We are not sure exactly who started it, but there is a running joke at the South Carolina State House describing how gubernatorial chief of staff Trey Walker is leading the Palmetto State while his supposed boss, governor Henry McMaster, dodders about from one ceremonial appearance to the next.
While McMaster cuts ribbons, kisses babies and holds court with visiting dignitaries, Walker is in the governor’s office at the S.C. State House making executive decisions.
“Governor Walker is the prime minister,” a source told us, relaying the gist of the joke. “Henry is the Queen.”
The image of Walker in charge – à la Alexander Haig – is worth watching as it relates to the formulation of executive policy in the Palmetto State (last time we checked, no one elected Walker to the governor’s office).
It is also worth watching ahead of the 2022 statewide elections, which will almost certainly see McMaster challenged by a credible GOP rival.

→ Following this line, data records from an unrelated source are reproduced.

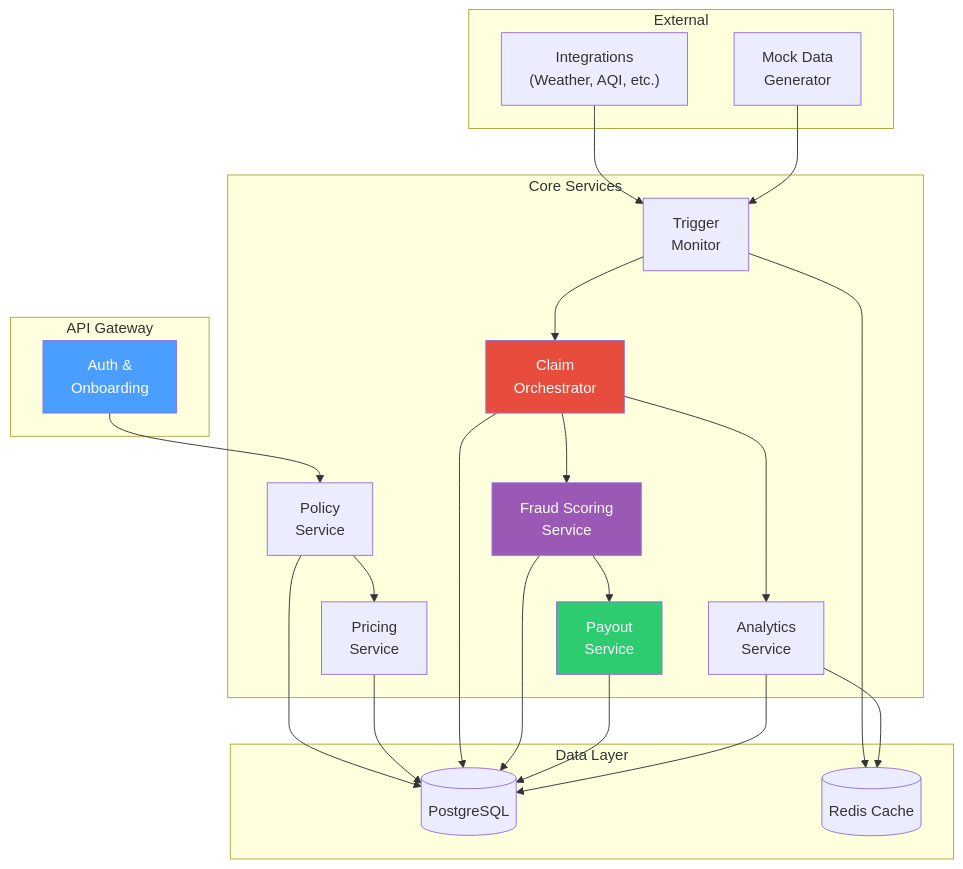
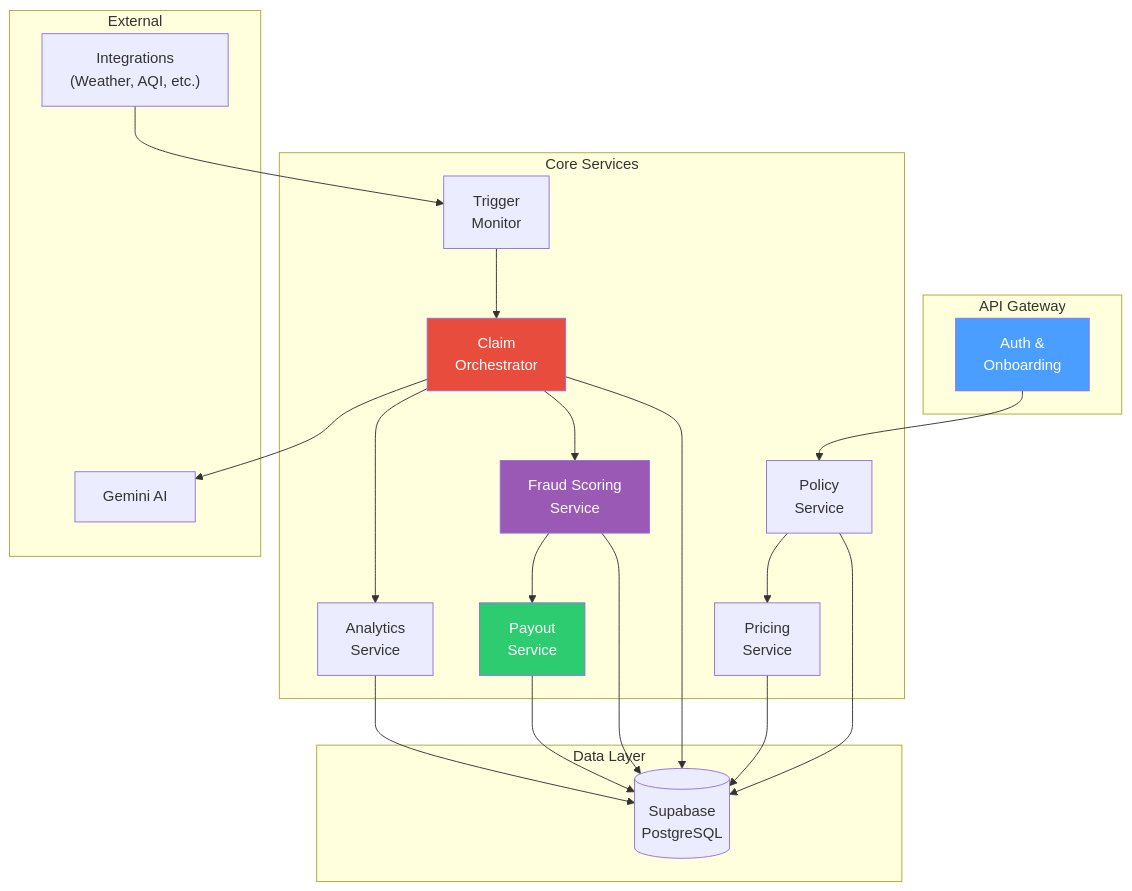
One commit to Chorko/Celestius_Covara_One_P1 changed the diagram in backend/README.md. Above: the diagram before and after it, drawn with Mermaid. The commit also changed other lines of this file and 31 other files, not shown here.

````diff
--- a/backend/README.md
+++ b/backend/README.md
@@ -68,43 +64,40 @@
 ```mermaid
 flowchart TD
     subgraph "API Gateway"
         AUTH["Auth &<br/>Onboarding"]
     end
 
     subgraph "Core Services"
         PS["Policy<br/>Service"]
         PR["Pricing<br/>Service"]
         TM["Trigger<br/>Monitor"]
         CO["Claim<br/>Orchestrator"]
         FS["Fraud Scoring<br/>Service"]
         PO["Payout<br/>Service"]
         AS["Analytics<br/>Service"]
     end
 
     subgraph "Data Layer"
-        DB[("PostgreSQL")]
-        RD[("Redis Cache")]
+        DB[("Supabase<br/>PostgreSQL")]
     end
 
     subgraph "External"
+        GM["Gemini AI"]
         EX["Integrations<br/>(Weather, AQI, etc.)"]
-        MD["Mock Data<br/>Generator"]
     end
 
     AUTH --> PS
     PS --> PR
     EX --> TM
-    MD --> TM
     TM --> CO
     CO --> FS
     FS --> PO
     CO --> AS
+    CO --> GM
     PS & PR & CO & FS & PO & AS --> DB
-    TM --> RD
-    AS --> RD
 
     style AUTH fill:#4a9eff,color:#fff
     style CO fill:#e74c3c,color:#fff
     style FS fill:#9b59b6,color:#fff
     style PO fill:#2ecc71,color:#fff
 ```
````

Warren nearly defeated McMaster in 2018, but the incumbent pulled out a narrow primary victory thanks in no small part to a last-minute intervention from U.S. president Donald Trump. Prior to that, McMaster benefited from Lowcountry attorney Catherine Templeton – who finished third in the primary race – being forced to train her fire on Warren at a pivotal moment in the contest.
Basically, McMaster’s top two rivals canceled each other out … then Trump proceeded to drag the 72-year-old politician across the finish line.
Running on the ticket with McMaster in 2018 was Travelers Rest, S.C. businesswoman Pamela Evette. A transplant from Ohio, Evette was plucked from obscurity by McMaster in the fall of 2017 – initiating a political alliance that has raised all sorts of eyebrows.
The most prominent theory as to the origins of this pairing? That Evette was tapped as McMaster’s running mate for the financial support her network could lend to his candidacy – which relied heavily on dark money resources to launch negative attacks on his 2018 rivals.
Evette, 52, founded Quality Business Solutions – a human resources and payroll firm – in 2005. She grew it into a successful business. Earlier this year, she and her husband reportedly began the process of selling their stake in the firm and moving their family to the capital city of Columbia, S.C. – where she could focus exclusively on her political career.
Will governor Walker allow her to do so, though?
(Click to view)
It is no secret Evette (above) has ambitions on higher office. Which is precisely why Walker is reportedly keeping a tight leash on his “boss’s” second-in-command.
“He has control over her daily schedule and the remarks she gives at each event,” a source familiar with the dynamics of the relationship told us. “He approves all of her appearances – all of her speeches and media interviews.”
Walker has also reportedly used his choke collar to keep Evette from engaging on issues he believes might result in her stealing McMaster’s thunder.
“She has wanted to lead on some things,” one of Evette’s allies told us. “But (Walker) won’t let her.”
Evette isn’t the only statewide official Walker has reportedly sought to undercut ahead of the 2022 election cycle. We have received several other reports of the “governor” taking petty swipes and using his influence to marginalize other would-be political opponents.
“Trey comes from the Quinn school,” one longtime Palmetto political observer told us, referring to Walker’s longtime association with the collapsed empire of Republican strategist Richard Quinn. “They see everyone as a threat – and they only know one way to respond to threats.”
Known around the S.C. State House as “Trey Boy,” Walker got his start manning rides at Carowinds, the amusement park located on the North Carolina-South Carolina border near Charlotte, N.C.
In addition to working in multiple different offices for McMaster over the years, he briefly worked in former governor Nikki Haley’s office back in 2011. After that he was a lobbyist for the University of South Carolina – a connection which has been scrutinized following the selection scandal associated with the school’s new president, Robert Caslen.
With Trump in the White House (and enjoying monolithic GOP support in the Palmetto State), Walker … err, McMaster will be difficult to beat. Of course there is an irony there, too.
When McMaster belatedly endorsed Trump ahead of the “First in the South” presidential primary in 2016, Walker blasted him for the decision.
“No one in (S.C.) politics is more disappointed than me,” Walker tweeted of McMaster’s support for Trump.
Now he owes his power to Trump … and clearly has no compunction whatsoever when it comes to wielding it in an effort to keep potential rivals from gaining the upper hand.
WANNA SOUND OFF?
Got something you’d like to say in response to one of our stories? Please feel free to submit your own letter to the editor (or guest column) via-email HERE. Got a tip for us? CLICK HERE. Got a technical question or a glitch to report? CLICK HERE. Want to support what we’re doing? SUBSCRIBE HERE.